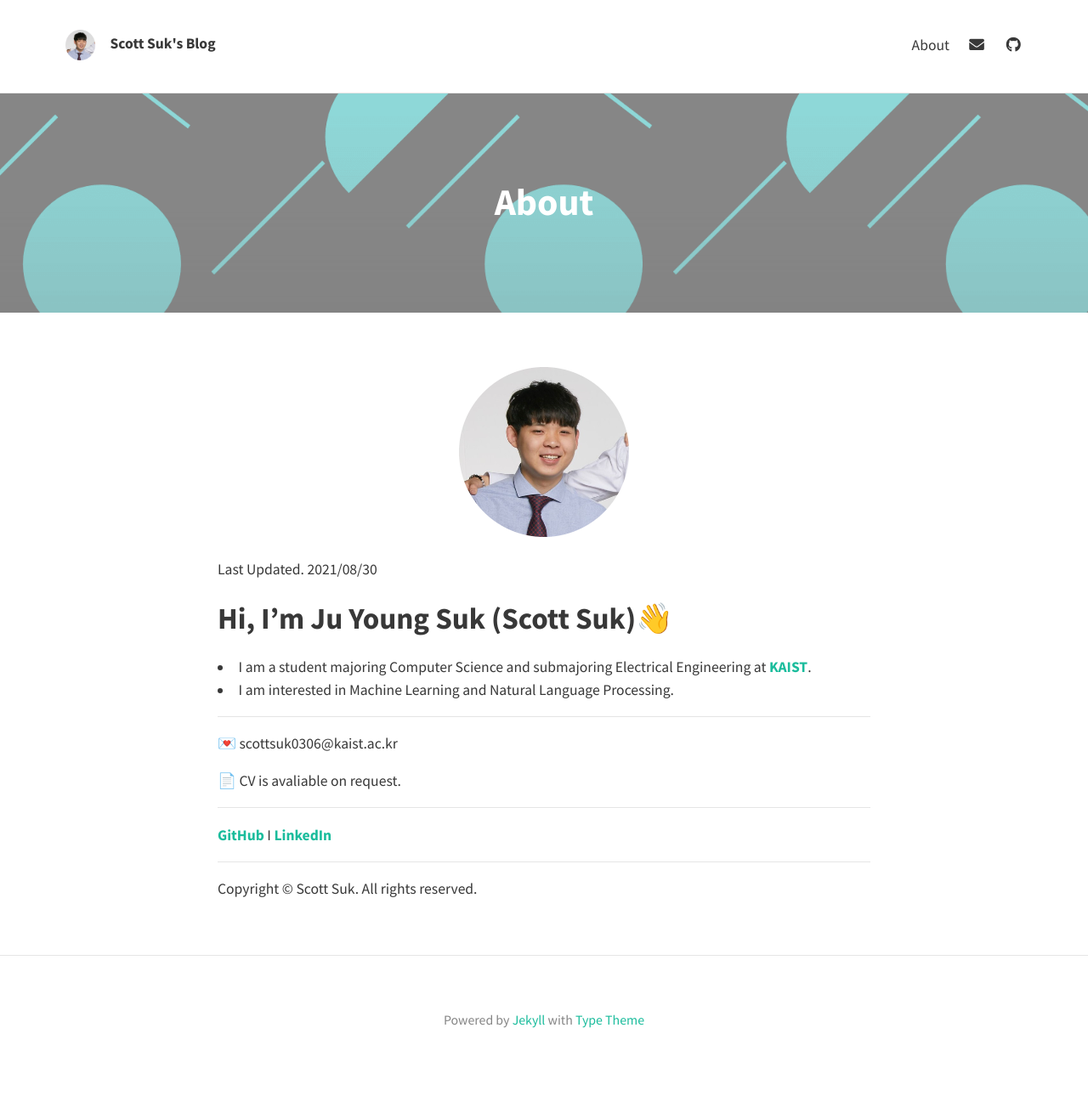
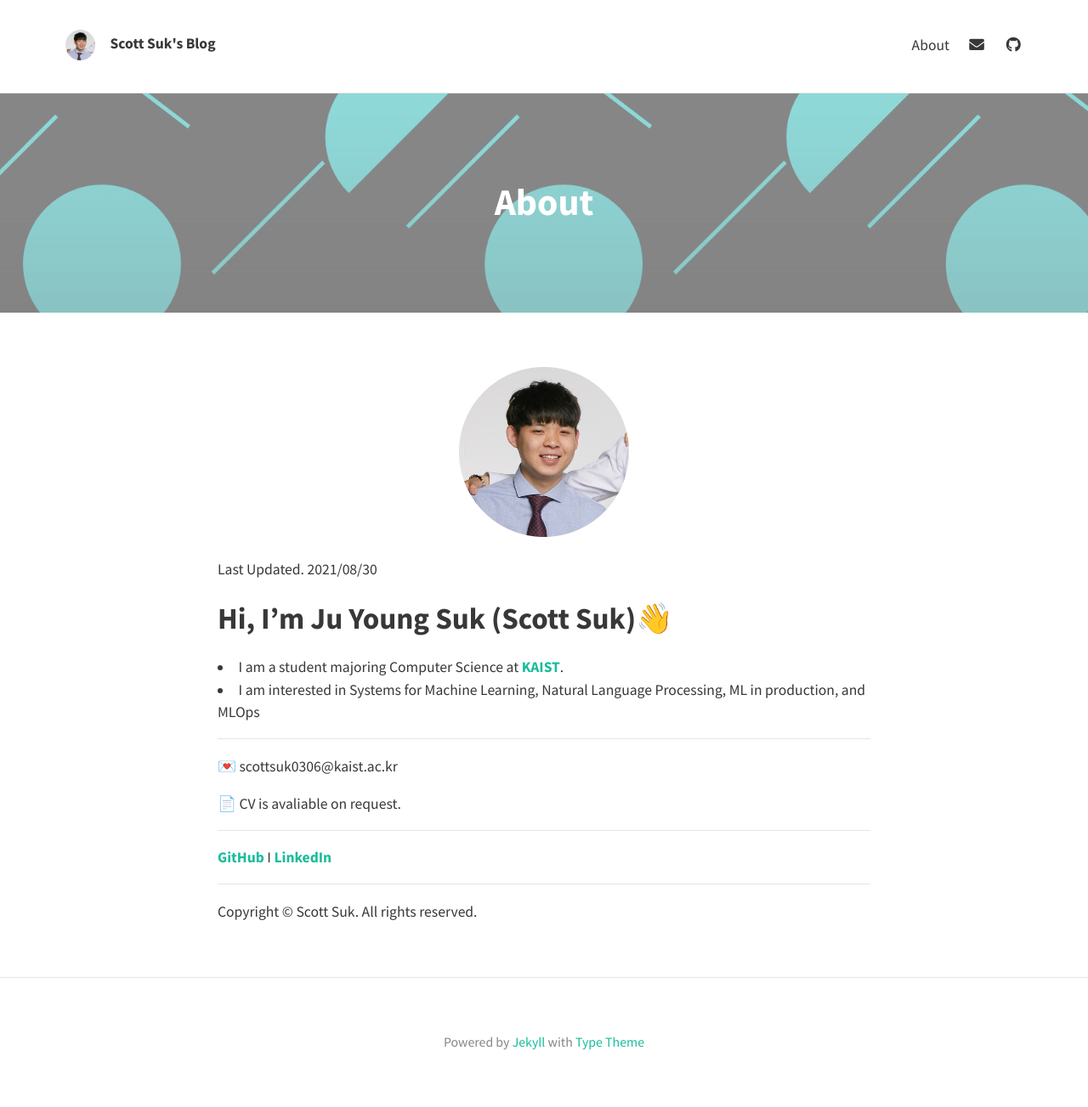
Before and after one commit to scottsuk0306/scottsuk0306.github.io, a Jekyll site: the page built from about.md, in a window 1280 px wide. Shown: the whole page at 85% size. Built offline with Jekyll 4.4.1, drawn with Linux system fonts in a browser that asks for light colours; nearby versions of some CDN libraries; before the commit the page ends 1277 px from its top, so only the background shows below that.

Commit message:
Update about.md

```diff
--- a/about.md
+++ b/about.md
@@ -9,8 +9,8 @@ feature-img: "assets/img/sample_feature_img.png"
 Last Updated. 2021/08/30
 
 ## Hi, I'm Ju Young Suk (Scott Suk)👋
-- I am a student majoring Computer Science and submajoring Electrical Engineering at [**KAIST**](https://www.kaist.ac.kr/en/).
-- I am interested in Machine Learning and Natural Language Processing.
+- I am a student majoring Computer Science at [**KAIST**](https://www.kaist.ac.kr/en/).
+- I am interested in Systems for Machine Learning, Natural Language Processing, ML in production, and MLOps
 
 ---
 
```
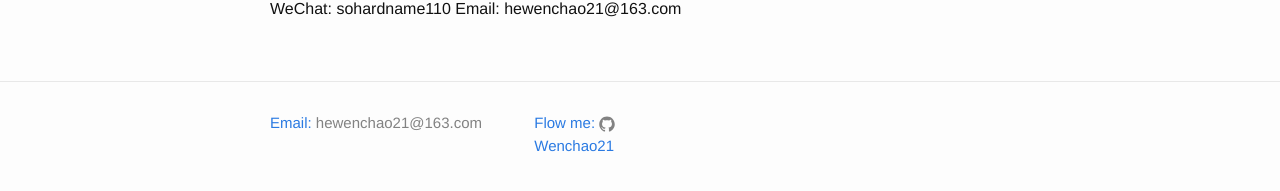
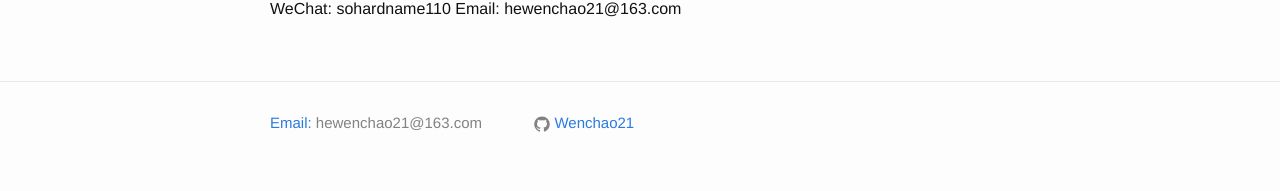
Before and after one commit to Wenchao21/Wenchao21.github.io, a Jekyll site: the page built from about.md, in a window 1280 px wide. Shown: the part 230-421 px from the top of the page. Built offline with Jekyll 4.4.1, drawn with Linux system fonts in a browser that asks for light colours.

Commit message:
Update footer.html
remove flow me。

```diff
--- a/_includes/footer.html
+++ b/_includes/footer.html
@@ -14,7 +14,7 @@
         <ul class="social-media-list">
           {% if site.github_username %}
           <li>
-            <a>Flow me: </a>{% include icon-github.html username=site.github_username %}
+            {% include icon-github.html username=site.github_username %}
           </li>
           {% endif %}
 <!--
```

_What needs to be done_
Check each line of the records for the word "Natural", and show the lines that contain it.

_Answer box_
-- I am interested in Machine Learning and Natural Language Processing.
+- I am interested in Systems for Machine Learning, Natural Language Processing, ML in production, and MLOps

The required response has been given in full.